Share this article

Open for business
Find out the latest updates from local businesses as our region reopens.
print logo

State has not taken any ventilators from Buffalo hospitals, officials say

Gov. Andrew Cuomo's plan to have the National Guard move unused ventilators from upstate hospitals to New York City sparked defiant vows from local hospital executives who said they will do everything they can to keep life-saving equipment here.

False rumors flew Friday night across social media that the National Guard had taken ventilators from Buffalo General Hospital, Roswell Park Comprehensive Cancer Center and other medical centers in Buffalo.

Saturday morning, Erie County Executive Mark Poloncarz tweeted that the rumors were "categorically FALSE."

Kaleida Health, which includes Buffalo General, also strongly refuted the rumors.

“The National Guard was not at Buffalo General Medical Center or any of our other hospitals. Nor were ventilators or supplies taken from us," said Michael P. Hughes, Kaleida Health's chief of staff. "This type of misinformation only causes further panic and chaos in a time of great uncertainty."

On Saturday, after fierce blowback from upstate hospital leaders and politicians, Cuomo said he wants hospitals statewide to send 500 unused ventilators to New York City – which he said equals about 20% of the unused ventilators across the state.

Cuomo's office also announced that a shipment of 1,000 ventilators arrived Saturday from China at John F. Kennedy International Airport – a donation to New York by the Joseph and Clara Tsai Foundation. Cuomo also said the governor of Oregon has offered 140 ventilators for New York's stockpile.

It was not immediately clear whether the donations would have an impact on Cuomo's order for ventilators from upstate hospitals.

New York has struggled to obtain ventilators, said Cuomo, noting that a state order with a China supplier for 17,000 ventilators did not go through, yielding only 2,500.

"What do we do? We find what equipment we have, we use it the best we can," the governor said. "If you ask hospitals today what ventilators that you have that are unused and available, that they don’t need in the short term, and take 20% of that number, that’s 500 ventilators.

"Five hundred ventilators is a significant number," he said.

Cuomo said there would be a conference call Saturday with all hospitals "to coordinate equipment redeployment."

None taken from Buffalo so far

No ventilators have been taken from Catholic Health, Kaleida Health, Erie County Medical Center or Niagara Falls Memorial Hospital, spokespeople for those organizations told The Buffalo News Saturday.

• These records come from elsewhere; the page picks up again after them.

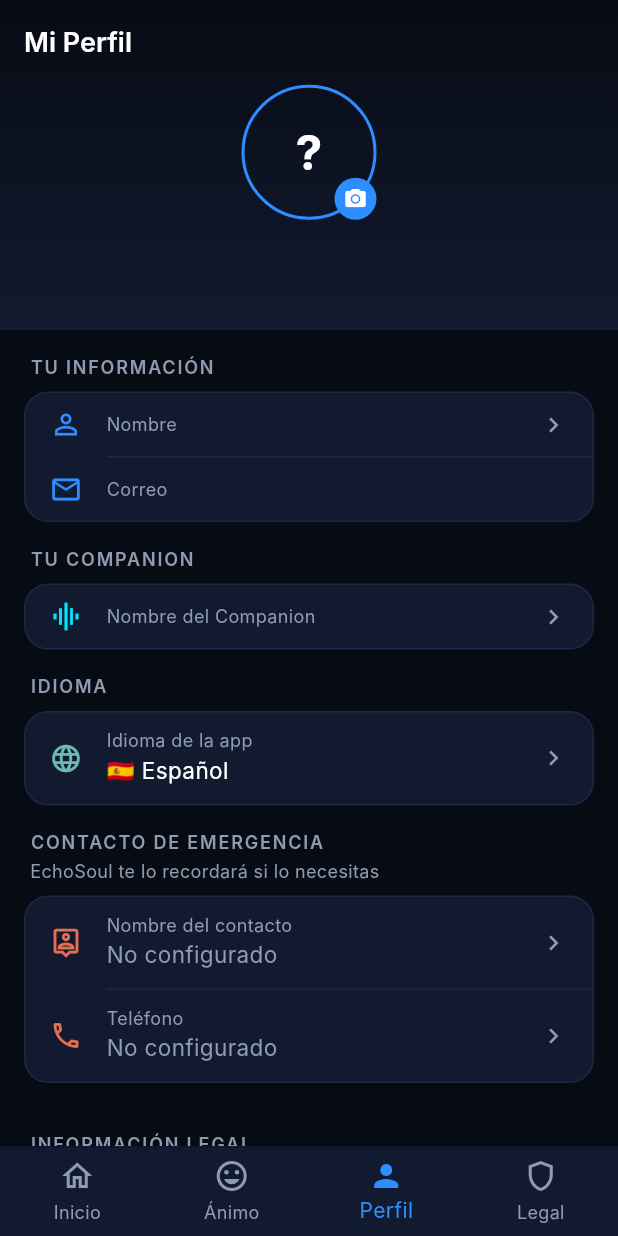
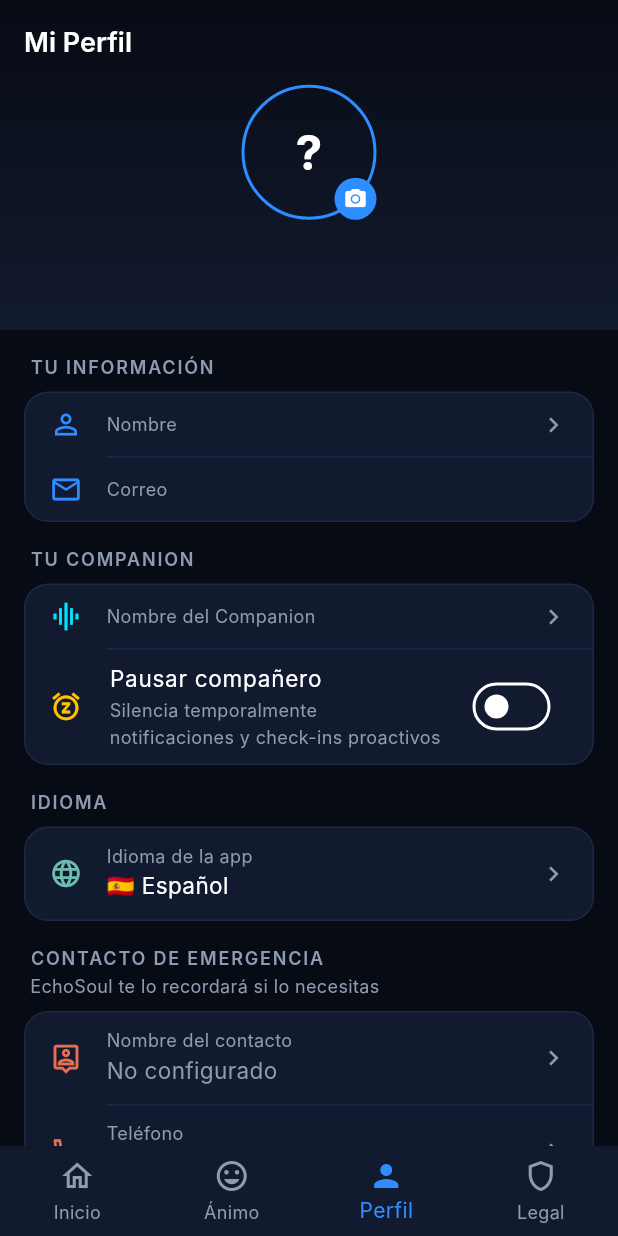
Before and after one commit to serquin35/echosoul, a Flutter app: the ProfileScreen screen opened by its route, on a phone screen of 412 x 824 dp. Run offline on Flutter 3.47's test engine with Material 3 defaults, Android fonts, the phone set to English and light mode, and no system bars; our stand-ins replace dio, firebase_core, firebase_messaging, flutter_dotenv, flutter_riverpod, go_router and 5 more; accounts and stored records are empty; generated files the repository leaves out were written again; network calls fail; Roboto replaces fonts that are missing (Inter).

Commit message:
feat(profile): implement 'Pause Companion' ethical toggle, n8n exclusion filters, and fix routing

```diff
--- a/ProactividadN8N/daily-checkin-patched.json
+++ b/ProactividadN8N/daily-checkin-patched.json
@@ -29,7 +29,7 @@
     },
     {
       "parameters": {
-        "url": "https://pleeiqlldiwipaxqoumu.supabase.co/rest/v1/profiles?onboarding_completed=eq.true&select=id,display_name,email,language,timezone,platform,fcm_token",
+        "url": "https://pleeiqlldiwipaxqoumu.supabase.co/rest/v1/profiles?onboarding_completed=eq.true&is_paused=eq.false&select=id,display_name,email,language,timezone,platform,fcm_token",
         "sendHeaders": true,
         "headerParameters": {
           "parameters": [
--- a/ProactividadN8N/echosoul-proactividad-daily-checkin.json
+++ b/ProactividadN8N/echosoul-proactividad-daily-checkin.json
@@ -32,7 +32,7 @@
       ],
       "parameters": {
         "method": "GET",
-        "url": "https://pleeiqlldiwipaxqoumu.supabase.co/rest/v1/profiles?onboarding_completed=eq.true&select=id,display_name,email,language,timezone,platform,fcm_token",
+        "url": "https://pleeiqlldiwipaxqoumu.supabase.co/rest/v1/profiles?onboarding_completed=eq.true&is_paused=eq.false&select=id,display_name,email,language,timezone,platform,fcm_token",
         "authentication": "none",
         "sendHeaders": true,
         "headerParameters": {
--- a/ProactividadN8N/echosoul-proactividad-smart-nudge.json
+++ b/ProactividadN8N/echosoul-proactividad-smart-nudge.json
@@ -32,7 +32,7 @@
       ],
       "parameters": {
         "method": "GET",
-        "url": "https://pleeiqlldiwipaxqoumu.supabase.co/rest/v1/profiles?onboarding_completed=eq.true&select=id,display_name,email,language,timezone,platform,fcm_token",
+        "url": "https://pleeiqlldiwipaxqoumu.supabase.co/rest/v1/profiles?onboarding_completed=eq.true&is_paused=eq.false&select=id,display_name,email,language,timezone,platform,fcm_token",
         "authentication": "none",
         "sendHeaders": true,
         "headerParameters": {
--- a/ProactividadN8N/smart-nudge-patched.json
+++ b/ProactividadN8N/smart-nudge-patched.json
@@ -29,7 +29,7 @@
     },
     {
       "parameters": {
-        "url": "https://pleeiqlldiwipaxqoumu.supabase.co/rest/v1/profiles?onboarding_completed=eq.true&select=id,display_name,email,language,timezone,platform,fcm_token",
+        "url": "https://pleeiqlldiwipaxqoumu.supabase.co/rest/v1/profiles?onboarding_completed=eq.true&is_paused=eq.false&select=id,display_name,email,language,timezone,platform,fcm_token",
         "sendHeaders": true,
         "headerParameters": {
           "parameters": [
--- a/echosoul/lib/core/router/route_names.dart
+++ b/echosoul/lib/core/router/route_names.dart
@@ -12,4 +12,5 @@ abstract class RouteNames {
   static const companionSettings = '/profile/companion';
   static const legal        = '/legal';
   static const resetPassword = '/reset-password';
+  static const paywall       = '/paywall';
 }
--- a/echosoul/lib/features/profile/data/repositories/profile_repository_impl.dart
+++ b/echosoul/lib/features/profile/data/repositories/profile_repository_impl.dart
@@ -29,6 +29,7 @@ class ProfileRepositoryImpl implements ProfileRepository {
         'id': user.id,
         'display_name': defaultName,
         'onboarding_completed': false,
+        'is_paused': false,
         'created_at': DateTime.now().toUtc().toIso8601String(),
         'updated_at': DateTime.now().toUtc().toIso8601String(),
       });
@@ -54,6 +55,7 @@ class ProfileRepositoryImpl implements ProfileRepository {
       crisisContactName: profileData['crisis_contact_name'] as String?,
       crisisContactPhone: profileData['crisis_contact_phone'] as String?,
       preferredLanguage: 'es',
+      isPaused: profileData['is_paused'] as bool? ?? false,
     );
   }
 
@@ -69,6 +71,7 @@ class ProfileRepositoryImpl implements ProfileRepository {
         'avatar_url': profile.avatarUrl,
         'crisis_contact_name': profile.crisisContactName,
         'crisis_contact_phone': profile.crisisContactPhone,
+        'is_paused': profile.isPaused,
       }).eq('id', user.id).then((_) {}),
       _client.from('companion_settings').upsert({
         'user_id': user.id,
--- a/echosoul/lib/features/profile/domain/entities/profile_entity.dart
+++ b/echosoul/lib/features/profile/domain/entities/profile_entity.dart
@@ -9,6 +9,7 @@ class ProfileEntity {
   final String? crisisContactName;
   final String? crisisContactPhone;
   final String preferredLanguage; // 'es' | 'en'
+  final bool isPaused;
 
   const ProfileEntity({
     required this.id,
@@ -19,6 +20,7 @@ class ProfileEntity {
     this.crisisContactName,
     this.crisisContactPhone,
     this.preferredLanguage = 'es',
+    this.isPaused = false,
   });
 
   ProfileEntity copyWith({
@@ -29,6 +31,7 @@ class ProfileEntity {
     String? crisisContactName,
     String? crisisContactPhone,
     String? preferredLanguage,
+    bool? isPaused,
   }) {
     return ProfileEntity(
       id: id,
@@ -39,6 +42,7 @@ class ProfileEntity {
       crisisContactName: crisisContactName ?? this.crisisContactName,
       crisisContactPhone: crisisContactPhone ?? this.crisisContactPhone,
       preferredLanguage: preferredLanguage ?? this.preferredLanguage,
+      isPaused: isPaused ?? this.isPaused,
     );
   }
 }
--- a/echosoul/lib/features/profile/presentation/screens/profile_screen.dart
+++ b/echosoul/lib/features/profile/presentation/screens/profile_screen.dart
@@ -5,13 +5,14 @@ import 'package:image_picker/image_picker.dart';
 import '../../../../core/constants/es_colors.dart';
 import '../../../../core/constants/es_spacing.dart';
 import '../../../../core/constants/es_typography.dart';
+import '../../../../core/router/route_names.dart' as routes;
+import '../../../billing/presentation/providers/billing_provider.dart';
 import '../providers/profile_provider.dart';
 import '../widgets/profile_section_card.dart';
 import '../widgets/profile_edit_sheet.dart';
 import '../widgets/profile_language_sheet.dart';
 import '../../../../shared/design_system/atoms/es_interactive.dart';
 import 'package:go_router/go_router.dart';
-import '../../../../core/router/route_names.dart';
 
 class ProfileScreen extends ConsumerWidget {
   const ProfileScreen({super.key});
@@ -37,6 +38,11 @@ class ProfileScreen extends ConsumerWidget {
               TextButton(
                 onPressed: () => ref.refresh(profileProvider),
                 child: const Text('Reintentar', style: TextStyle(color: EsColors.primaryBlue)),
+              ),
+              const SizedBox(height: 16),
+              TextButton(
+                onPressed: () => ref.read(profileProvider.notifier).signOut(),
+                child: const Text('Cerrar sesión', style: TextStyle(color: EsColors.warning)),
               ),
             ],
           ),
@@ -113,6 +119,19 @@ class ProfileScreen extends ConsumerWidget {
                                   .read(profileProvider.notifier)
                                   .updateField(profile.copyWith(companionName: value)),
                             ),
+                          ),
+                          SwitchListTile(
+                            title: const Text('Pausar compañero', style: TextStyle(color: EsColors.textPrimaryDark, fontSize: 15)),
+                            subtitle: const Text('Silencia temporalmente notificaciones y check-ins proactivos', style: TextStyle(color: EsColors.textSecondaryDark, fontSize: 12)),
+                            secondary: const Icon(Icons.snooze_outlined, color: EsColors.warning, size: 22),
+                            value: profile.isPaused,
+                            activeColor: EsColors.warning,
+                            inactiveTrackColor: EsColors.surfaceDark,
+                            onChanged: (bool value) {
+                              ref.read(profileProvider.notifier).updateField(
+                                    profile.copyWith(isPaused: value),
+                                  );
+                            },
                           ),
                         ],
                       ),
@@ -195,9 +214,65 @@ class ProfileScreen extends ConsumerWidget {
                             label: 'Avisos Legales y Ética',
                             value: 'Términos, Privacidad y Compromiso IA',
                             iconColor: EsColors.primaryBlue,
-                            onTap: () => context.push(RouteNames.legal),
+                            onTap: () => context.push(routes.RouteNames.legal),
                           ),
                         ],
+                      ),
+                      const SizedBox(height: EsSpacing.md),
+
+                      // Sección: Plan Premium
+                      Consumer(
+                        builder: (context, ref, _) {
+                          final billingAsync = ref.watch(billingProvider);
+                          return billingAsync.when(
+                            loading: () => ProfileSectionCard(
+                              title: 'Plan',
+                              children: [
+                                _ProfileTile(
+                                  icon: Icons.workspace_premium,
+                                  label: 'Estado del plan',
+                                  value: 'Cargando...',
+                                  iconColor: EsColors.primaryBlue,
+                                  isEditable: false,
+                                ),
+                              ],
+                            ),
+                            error: (_, __) => const SizedBox.shrink(),
+                            data: (billing) => ProfileSectionCard(
+                              title: 'Plan',
+                              children: [
+                                _ProfileTile(
+                                  icon: Icons.workspace_premium,
+                                  label: 'Estado del plan',
+                                  value: billing.isPremium ? 'Premium' : 'Gratuito',
+                                  iconColor: billing.isPremium
+                                      ? EsColors.warning
+                                      : EsColors.primaryBlue,
+                                  isEditable: false,
+                                ),
+                                if (billing.isFree) ...[
+                                  _ProfileTile(
+                                    icon: Icons.forum_outlined,
+                                    label: 'Mensajes hoy',
+                                    value: '${billing.messagesUsed} / ${billing.dailyLimit}',
+                                    iconColor: billing.remainingMessages <= 5
+                                        ? EsColors.warning
+                                        : EsColors.calm,
+                                    isEditable: false,
+                                  ),
+                                  _ProfileTile(
+                                    icon: Icons.arrow_circle_up_outlined,
+                                    label: '',
+                                    value: 'Actualizar a Premium',
+                                    iconColor: EsColors.primaryBlue,
+                                    valueColor: EsColors.primaryBlue,
+                                    onTap: () => context.push(routes.RouteNames.paywall),
+                                  ),
+                                ],
+                              ],
+                            ),
+                          );
+                        },
                       ),
                       const SizedBox(height: EsSpacing.md),
                       ProfileSectionCard(
```
Also changed, not shown: echosoul/lib/core/router/app_router.dart (+8 -1 lines), echosoul/lib/features/auth/data/repositories/auth_repository_impl.dart (+9 -0 lines), echosoul/lib/features/companion/presentation/screens/chat_screen.dart (+21 -0 lines), landing/vercel.json.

In Buffalo, hospital leaders said they were sympathetic to New York City's increasingly desperate situation but that they are preparing their medical facilities for a possible surge of hospitalizations in the next few weeks – as the governor had ordered their hospitals to do.

"Catholic Health understands why Gov. Cuomo is compelled to take this action," Catholic Health President Mark Sullivan said in a statement Saturday. "He is watching unspeakable tragedies unfold in our state. If our system has capacity, we are willing to help our fellow New Yorkers at any time."

Catholic Health hospitals expect that all of their ventilators will be in use by mid-April, Sullivan said.

In the meantime, Sullivan said his hospitals are working with Cuomo and the state Health Department's teams to support its hospitals' "surge plans."

Niagara Falls Memorial Medical Center President and CEO Joseph A. Ruffolo said his hospital "stands side-by-side with our partnering health systems in Erie County on holding onto the scarce and precious resources we have to save lives in Niagara County and surrounding areas."

He made clear: "Our equipment and our personal protective gear must stay here."

Kaleida Health continues to "vehemently oppose the Governor's executive order to take 20% of upstate hospitals' equipment and supplies. We will continue to fight this in an effort to protect our patients, as well as our physicians, nurses and staff during this pandemic," Hughes said Saturday.

Poloncarz said at his Friday briefing that "our ventilators are not going to be taken away for the use up here to go downstate.”

The county executive said the governor noted that there has been an increase in use in hospitalizations and ICU in the Buffalo area, “so he is aware of this.”

“I know his staff is aware of this. There may be other places in New York state where they don’t have the outbreak or the hospitalization that we have here, but we need our ventilators and they’re not going anywhere,” Poloncarz said.

Story topics: /

There are no comments - be the first to comment